## Given data:
--- START ---

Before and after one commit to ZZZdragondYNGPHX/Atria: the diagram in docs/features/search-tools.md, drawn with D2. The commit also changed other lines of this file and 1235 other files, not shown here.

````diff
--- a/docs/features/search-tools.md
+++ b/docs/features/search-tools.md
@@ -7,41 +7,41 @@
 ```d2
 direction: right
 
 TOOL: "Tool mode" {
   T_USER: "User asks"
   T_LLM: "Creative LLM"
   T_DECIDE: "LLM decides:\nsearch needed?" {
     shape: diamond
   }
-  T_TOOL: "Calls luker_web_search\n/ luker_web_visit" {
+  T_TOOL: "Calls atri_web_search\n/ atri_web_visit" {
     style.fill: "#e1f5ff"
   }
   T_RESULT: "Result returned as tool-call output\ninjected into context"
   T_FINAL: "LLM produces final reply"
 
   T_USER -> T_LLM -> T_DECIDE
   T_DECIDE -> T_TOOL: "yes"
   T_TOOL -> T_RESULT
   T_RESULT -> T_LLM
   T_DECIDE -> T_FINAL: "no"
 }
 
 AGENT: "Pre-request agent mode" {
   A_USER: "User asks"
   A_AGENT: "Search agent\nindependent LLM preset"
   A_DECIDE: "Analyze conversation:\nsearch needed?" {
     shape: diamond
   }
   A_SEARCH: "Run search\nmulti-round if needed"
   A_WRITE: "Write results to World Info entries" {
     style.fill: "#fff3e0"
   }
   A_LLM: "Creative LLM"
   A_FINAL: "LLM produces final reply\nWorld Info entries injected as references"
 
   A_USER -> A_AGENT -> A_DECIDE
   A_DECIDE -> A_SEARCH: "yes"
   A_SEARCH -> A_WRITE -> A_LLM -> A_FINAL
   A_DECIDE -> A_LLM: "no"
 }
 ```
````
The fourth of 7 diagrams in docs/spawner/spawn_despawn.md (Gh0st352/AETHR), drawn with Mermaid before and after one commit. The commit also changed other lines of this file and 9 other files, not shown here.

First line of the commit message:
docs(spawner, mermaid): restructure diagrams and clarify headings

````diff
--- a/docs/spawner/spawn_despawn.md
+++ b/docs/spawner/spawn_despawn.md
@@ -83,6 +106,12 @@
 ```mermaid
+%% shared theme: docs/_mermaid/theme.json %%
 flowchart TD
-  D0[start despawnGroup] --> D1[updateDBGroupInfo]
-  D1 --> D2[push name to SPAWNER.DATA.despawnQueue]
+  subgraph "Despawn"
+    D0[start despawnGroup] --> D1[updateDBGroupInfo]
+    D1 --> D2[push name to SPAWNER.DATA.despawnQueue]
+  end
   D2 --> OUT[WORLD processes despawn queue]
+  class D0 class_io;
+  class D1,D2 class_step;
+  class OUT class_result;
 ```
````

--- END ---

## What is needed:
Word for word, repeat each line of the listing.

## Exercise answer:
Before and after one commit to ZZZdragondYNGPHX/Atria: the diagram in docs/features/search-tools.md, drawn with D2. The commit also changed other lines of this file and 1235 other files, not shown here.

````diff
--- a/docs/features/search-tools.md
+++ b/docs/features/search-tools.md
@@ -7,41 +7,41 @@
 ```d2
 direction: right
 
 TOOL: "Tool mode" {
   T_USER: "User asks"
   T_LLM: "Creative LLM"
   T_DECIDE: "LLM decides:\nsearch needed?" {
     shape: diamond
   }
-  T_TOOL: "Calls luker_web_search\n/ luker_web_visit" {
+  T_TOOL: "Calls atri_web_search\n/ atri_web_visit" {
     style.fill: "#e1f5ff"
   }
   T_RESULT: "Result returned as tool-call output\ninjected into context"
   T_FINAL: "LLM produces final reply"
 
   T_USER -> T_LLM -> T_DECIDE
   T_DECIDE -> T_TOOL: "yes"
   T_TOOL -> T_RESULT
   T_RESULT -> T_LLM
   T_DECIDE -> T_FINAL: "no"
 }
 
 AGENT: "Pre-request agent mode" {
   A_USER: "User asks"
   A_AGENT: "Search agent\nindependent LLM preset"
   A_DECIDE: "Analyze conversation:\nsearch needed?" {
     shape: diamond
   }
   A_SEARCH: "Run search\nmulti-round if needed"
   A_WRITE: "Write results to World Info entries" {
     style.fill: "#fff3e0"
   }
   A_LLM: "Creative LLM"
   A_FINAL: "LLM produces final reply\nWorld Info entries injected as references"
 
   A_USER -> A_AGENT -> A_DECIDE
   A_DECIDE -> A_SEARCH: "yes"
   A_SEARCH -> A_WRITE -> A_LLM -> A_FINAL
   A_DECIDE -> A_LLM: "no"
 }
 ```
````
The fourth of 7 diagrams in docs/spawner/spawn_despawn.md (Gh0st352/AETHR), drawn with Mermaid before and after one commit. The commit also changed other lines of this file and 9 other files, not shown here.

First line of the commit message:
docs(spawner, mermaid): restructure diagrams and clarify headings

````diff
--- a/docs/spawner/spawn_despawn.md
+++ b/docs/spawner/spawn_despawn.md
@@ -83,6 +106,12 @@
 ```mermaid
+%% shared theme: docs/_mermaid/theme.json %%
 flowchart TD
-  D0[start despawnGroup] --> D1[updateDBGroupInfo]
-  D1 --> D2[push name to SPAWNER.DATA.despawnQueue]
+  subgraph "Despawn"
+    D0[start despawnGroup] --> D1[updateDBGroupInfo]
+    D1 --> D2[push name to SPAWNER.DATA.despawnQueue]
+  end
   D2 --> OUT[WORLD processes despawn queue]
+  class D0 class_io;
+  class D1,D2 class_step;
+  class OUT class_result;
 ```
````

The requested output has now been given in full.